Big Ben and the Palace of Westminster

March 29, 2023

Introduction

 

Following Liz Truss’s controversial mini-budget in September, Chancellor Jeremy Hunt unveiled his budget plans last week after a 17-month wait for the country’s budget. In this article, we look at how the new spring budget will impact SMEs, including new investment tax allowances and work and pensions announcements. Here are the main things to take note of:

 

Business Tax

 

The Chancellor’s spring budget is the most important and relevant to SMEs. It is where we see the UK government’s approach to business and how they intend to support small businesses. This year, the Budget has good news for small and medium-sized businesses. The update includes more money for R&D tax credits and extra funding for apprenticeships to strengthen workforces.

Business rate reductions are still in place however with some changes. The super deduction announced in March 2021 is coming to an end at the end of this month where businesses could claim a 130% super-deduction capital allowance and a 50% first-year allowance for qualifying special rate assets. The budget announced new schemes instead, full expensing and a new FYA scheme:

 

Full Expensing

 

One of the most eagerly anticipated changes is full expensing. This means that companies can claim 100% capital allowances on qualifying plant and machinery investments from April 2023 until the end of March 2026. There’s a possibility that it may be made permanent beyond 2026 if practical.

Full expensing is a 100% first-year allowance meaning you can claim a deduction from your taxable profits that matches 100% of your qualifying expenditure in the year you had that expenditure. Full expensing essentially allows your business to write off the cost of any investments and also means its taxes are reduced by 25p for every pound.

 

50% First-year Allowance (FYA)

 

The UK Chancellor has announced that the 50% first-year allowance (FYA) for expenditure on special rate (including long life) assets until 31 March 2026 will be extended by a further year. The FYA was due to end on 31 March 2023, but the chancellor claims this scheme is equivalent to a £9bn tax cut and expects a 3% increase in investment, which he says will help create jobs and prosperity.

The Annual Investment Allowance (AIA) provides first-year relief for plant and machinery investments up to £1m and is still available for all businesses including unincorporated businesses and most partnerships.

 

Research and Development Scheme

 

The Chancellor has also announced that a new research and development tax credit of 27% will be available to loss-making ‘R&D intensive’ SMEs that spend 40% or more of total expenditure on qualifying R&D. This is exciting news for SMEs and will help over 20,000 businesses. It starts on 1st April this year and is worth around £500m per year.

 

Corporation Tax Increase

 

The government has announced that the corporation tax rate will increase from April 2023. With the top rate of 25% being charged on businesses with profits of more than £250,000. It was announced in March 2021’s budget but then reversed in September 2022’s mini-budget, only to be announced again today. Businesses with profits below £50,000 will continue to pay 19%.

 

Investment Zones

 

Under the new government, there will be 12 new investment zones to boost growth, providing specialist support for businesses and boosting local infrastructure. The zones will receive £80m of funding over five years and include tax reliefs and grant funding. These zones include:

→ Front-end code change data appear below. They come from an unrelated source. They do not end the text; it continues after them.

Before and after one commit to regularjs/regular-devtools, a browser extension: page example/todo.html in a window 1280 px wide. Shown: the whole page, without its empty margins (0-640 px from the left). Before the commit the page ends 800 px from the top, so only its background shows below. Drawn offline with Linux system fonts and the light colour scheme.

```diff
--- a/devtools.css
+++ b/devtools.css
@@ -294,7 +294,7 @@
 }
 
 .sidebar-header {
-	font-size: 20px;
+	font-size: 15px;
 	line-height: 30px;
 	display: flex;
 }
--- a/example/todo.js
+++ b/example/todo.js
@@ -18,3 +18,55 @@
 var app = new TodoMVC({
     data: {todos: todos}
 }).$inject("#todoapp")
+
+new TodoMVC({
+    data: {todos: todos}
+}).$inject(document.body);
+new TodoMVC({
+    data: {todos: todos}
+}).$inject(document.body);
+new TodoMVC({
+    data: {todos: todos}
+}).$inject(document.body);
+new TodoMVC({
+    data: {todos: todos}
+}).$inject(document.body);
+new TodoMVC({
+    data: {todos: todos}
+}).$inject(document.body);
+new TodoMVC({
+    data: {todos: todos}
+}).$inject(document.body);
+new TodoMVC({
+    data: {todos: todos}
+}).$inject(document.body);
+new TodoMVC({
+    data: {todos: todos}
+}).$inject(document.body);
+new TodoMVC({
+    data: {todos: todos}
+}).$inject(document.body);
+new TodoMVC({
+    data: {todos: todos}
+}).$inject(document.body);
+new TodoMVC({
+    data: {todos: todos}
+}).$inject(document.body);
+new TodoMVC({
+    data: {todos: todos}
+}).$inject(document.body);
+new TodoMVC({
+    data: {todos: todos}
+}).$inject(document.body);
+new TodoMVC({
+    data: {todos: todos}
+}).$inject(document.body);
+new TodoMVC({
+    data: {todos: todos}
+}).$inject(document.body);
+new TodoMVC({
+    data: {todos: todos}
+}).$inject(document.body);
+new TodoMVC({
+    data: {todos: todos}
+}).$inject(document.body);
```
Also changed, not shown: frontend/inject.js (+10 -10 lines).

  • West Midlands.
  • Greater Manchester.
  • North East.
  • South Yorkshire.
  • West Yorkshire.
  • East Midlands.
  • Teesside.
  • Liverpool.

At least one zone in Scotland, Wales and Northern Ireland will also be created. Each zone is based around major research institutions to become research and development hubs for their regions. These hubs will hopefully help to provide specialist business support, boost growth in the areas and boost local infrastructure.

 

Work and Pensions

 

There are numerous changes to work and pensions measures as well:

 

Return to Work Support

 

The government has announced more support forthose over 50 years old wanting to return to work. These measures aim to help businesses that are struggling to recruit new staff members. According to recent statistics, there are around 3.5 million people who are of pre-retirement age not in the UK’s labour force.

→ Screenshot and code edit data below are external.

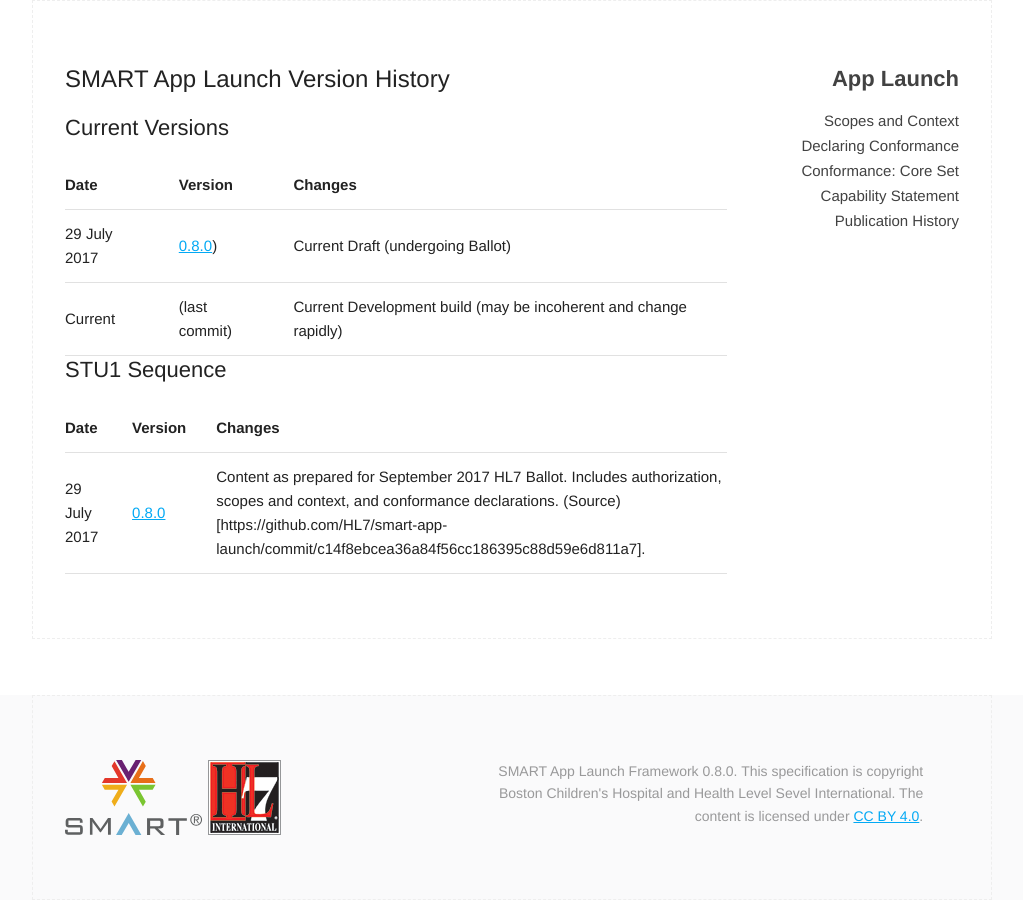
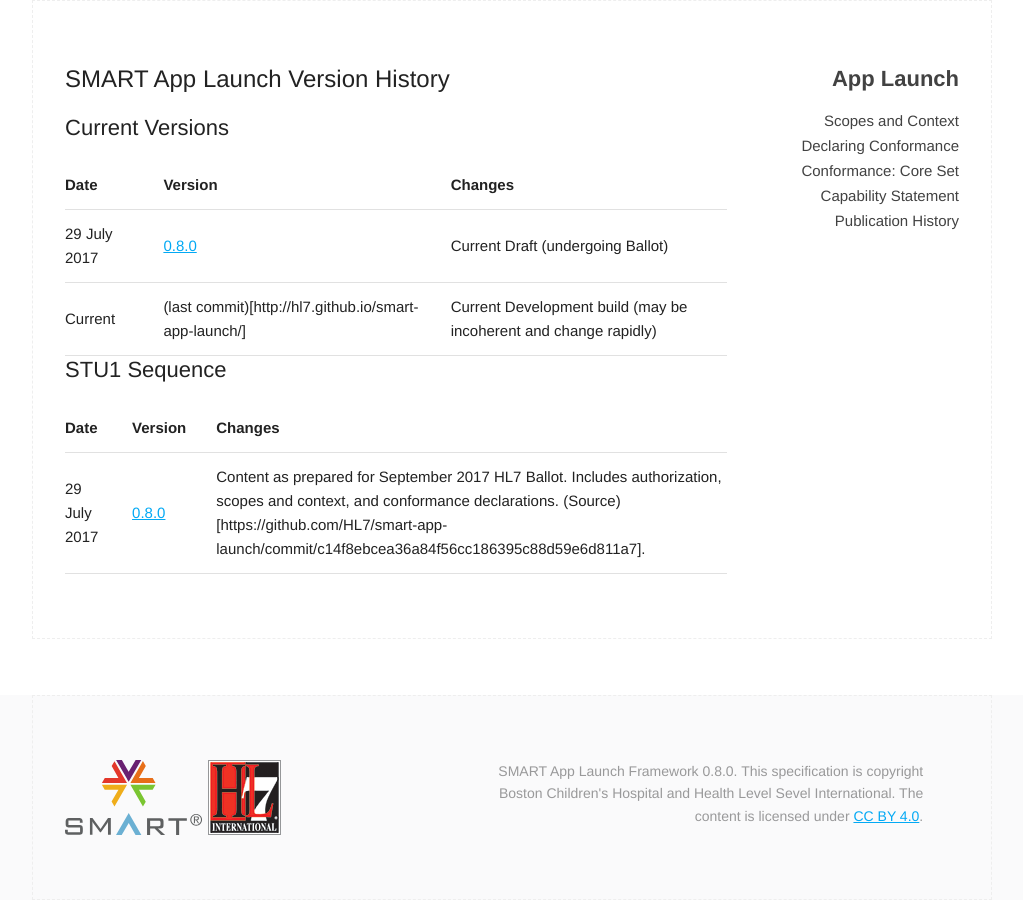
Before and after one commit to smart-on-fhir/smart-on-fhir.github.io, a Jekyll site: the page built from history/index.md, in a window 1280 px wide. Shown: the whole page, without its empty margins (128-1151 px from the left). Built offline with Jekyll 4.4.1, drawn with Linux system fonts in a browser that asks for light colours; some of the changed lines change nothing that is shown.

Commit message:
fixes to history page

```diff
--- a/history/index.md
+++ b/history/index.md
@@ -9,8 +9,8 @@
 
 | Date | Version  | Changes |
 |------|----------|---------|
-| 29 July 2017 | [0.8.0](http://hl7.org/fhir/smart-app-launch/index.html)) | Current Draft (undergoing Ballot) |
-| Current | (last commit) | Current Development build (may be incoherent and change rapidly) |
+| 29 July 2017 | [0.8.0](http://hl7.org/fhir/smart-app-launch/index.html) | Current Draft (undergoing Ballot) |
+| Current | (last commit)[http://hl7.github.io/smart-app-launch/] | Current Development build (may be incoherent and change rapidly) |
 
 ## STU1 Sequence
 
```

This is a rise of 320,000 from pre-pandemic levels. As well as this, further reforms to the pension tax system by the government have been carried out to encourage more people over the age of 50 to return to work and come out of early retirement.

 

Apprenticeships For Over 50s

 

The budget is also supporting over 50s to go back to work by offering a new form of apprenticeship called a returnship. They are essentially apprenticeships aimed at those over 50 years old to encourage them to learn a new trade or vocation and go back into the workforce. The government sees this scheme as an opportunity for those over 50 to learn new life skills with the new apprenticeships. This scheme is supposed to get £63 million of funding however no timelines have been announced for when it will be introduced.

 

Midlife MOTs

 

The Department of Work and Pensions are also planning on increasing the number of over 50s to benefiting from a midlife MOT, from 8,000 to 40,000 a year. This new measure aims to encourage more people in their 40s, 50s or 60s to access free online support to help find new work, focus on their well-being or answer any money concerns they may have.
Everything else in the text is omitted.